Often I hear from my Boomer friends that they encountered an issue of their retirement that they hadn’t planned.
That issue is the frequent social isolation of Seniors in retirement. Sometimes Boomers are still carrying the responsibility for their own Senior parents. With both generational groups living longer these days, there are new considerations that Boomers will want to include in their retirement planning.
If a retiree is aged 70 or younger, the odds are greater than ever that they could still have at least one living parent. In many cases a retiree has planned to move away from their primary home location after they retire … to a vacation home, to a different country, to a different climate, to a town of a different size. After all, we know that retirement is one of our last times to explore interests that were sidelined during our working years. But. What about that elderly parent who might be left behind or forced to relocate too?
A factor for both Boomers and their parents is that a larger percentage of retirees report being lonely these days.
Recently the National Association of Area Agencies on Aging joined with the AARP Foundation to initiate a campaign to raise awareness about this growing problem — social isolation and loneliness among older Americans. Here is a link to the details about the AARP campaign against social awareness. Recent AARP estimates suggest that up to 40,000,000 American Seniors are frequently lonely. Loneliness has been associated with certain health problems and a hastening of conditions such as memory loss.
Both Boomers and their parents find that it is much more difficult to remain socially connected as they age. This is amplified by relocation to a different town or region where it may be hard to find ways to meet other people and start over again with friendships.
Charlottesville’s Weldon Cooper Center for Public Service researches many aspects of demographics both locally and nationally. They estimate that more than 20 percent of Seniors in the Greater Charlottesville region live alone, and that percentage will be growing.

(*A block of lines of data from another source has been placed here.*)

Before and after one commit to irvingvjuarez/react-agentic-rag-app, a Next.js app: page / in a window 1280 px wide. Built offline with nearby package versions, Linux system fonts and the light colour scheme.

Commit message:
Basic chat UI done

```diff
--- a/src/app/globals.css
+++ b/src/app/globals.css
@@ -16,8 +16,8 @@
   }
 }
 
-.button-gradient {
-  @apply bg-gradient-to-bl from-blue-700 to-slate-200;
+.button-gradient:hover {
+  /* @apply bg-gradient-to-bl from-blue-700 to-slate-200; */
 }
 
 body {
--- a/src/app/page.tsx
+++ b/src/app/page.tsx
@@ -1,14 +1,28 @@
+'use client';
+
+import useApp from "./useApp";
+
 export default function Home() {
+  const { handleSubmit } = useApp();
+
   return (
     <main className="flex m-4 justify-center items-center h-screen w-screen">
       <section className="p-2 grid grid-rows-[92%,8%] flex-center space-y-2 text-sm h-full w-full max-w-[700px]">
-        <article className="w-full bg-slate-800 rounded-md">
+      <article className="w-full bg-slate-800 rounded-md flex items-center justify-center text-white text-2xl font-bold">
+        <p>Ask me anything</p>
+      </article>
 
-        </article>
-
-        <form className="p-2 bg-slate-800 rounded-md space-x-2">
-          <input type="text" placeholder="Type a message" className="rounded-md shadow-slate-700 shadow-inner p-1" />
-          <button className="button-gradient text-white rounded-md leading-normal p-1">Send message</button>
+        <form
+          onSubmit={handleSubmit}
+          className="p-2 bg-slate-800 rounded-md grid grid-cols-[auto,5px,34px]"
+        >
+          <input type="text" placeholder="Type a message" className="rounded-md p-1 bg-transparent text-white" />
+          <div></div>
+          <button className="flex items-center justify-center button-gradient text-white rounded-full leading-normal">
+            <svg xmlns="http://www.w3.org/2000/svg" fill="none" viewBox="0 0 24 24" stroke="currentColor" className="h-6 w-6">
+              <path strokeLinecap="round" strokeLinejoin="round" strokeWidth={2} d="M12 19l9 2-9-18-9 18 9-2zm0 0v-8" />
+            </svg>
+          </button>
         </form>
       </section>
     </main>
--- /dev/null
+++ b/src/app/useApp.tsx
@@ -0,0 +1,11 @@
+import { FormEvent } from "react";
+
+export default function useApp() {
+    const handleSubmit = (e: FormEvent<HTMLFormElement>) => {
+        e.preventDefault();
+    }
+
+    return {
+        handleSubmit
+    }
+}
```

As we age, many people become overwhelmed with new situations. Moving makes it that much harder. Seniors must locate new doctors and financial institutions, new stores and new streets to learn, and this may lead to their decision to simply stay home alone more. If the retiree develops medical problems, hearing limitations, social anxiety or memory loss, they are more apt to isolate themselves by default. This isolation problem can become the responsibility of a Boomer who has a retired parent as well. Medical emergencies or chronic health conditions can exacerbate the isolation too.
Most studies have shown that humans need meaningful ongoing relationships with other people. We need to make sure that we remain connected socially and that we help our elderly relatives to remain connected too. As I write this it is the holiday season, and this is a great time to take advantage of likely family gatherings to begin a dialogue about how retirement planning will take into account all of the generational needs of the family.
In Charlottesville, the Jefferson Area Board of Aging (JABA) offers many services that can help Seniors in many ways. JABA offers programs and services for the elderly, for caregivers of the elderly, for connections to medical services, and JABA also sponsors social programs to encourage interactions among the elderly.
So while it is exciting to plan for our own retirement days, it also pays for a pre-tiree to consider his/her own possible social challenges in relocation, as well as any likelihood that the pre-tiree could also have the responsibility of a parent who may face isolation as well. As we age we all know that there will be losses…. hearing, vision, independence, physical mobility, friendships, … and we need to plan ahead to assure that social isolation doesn’t add to those losses.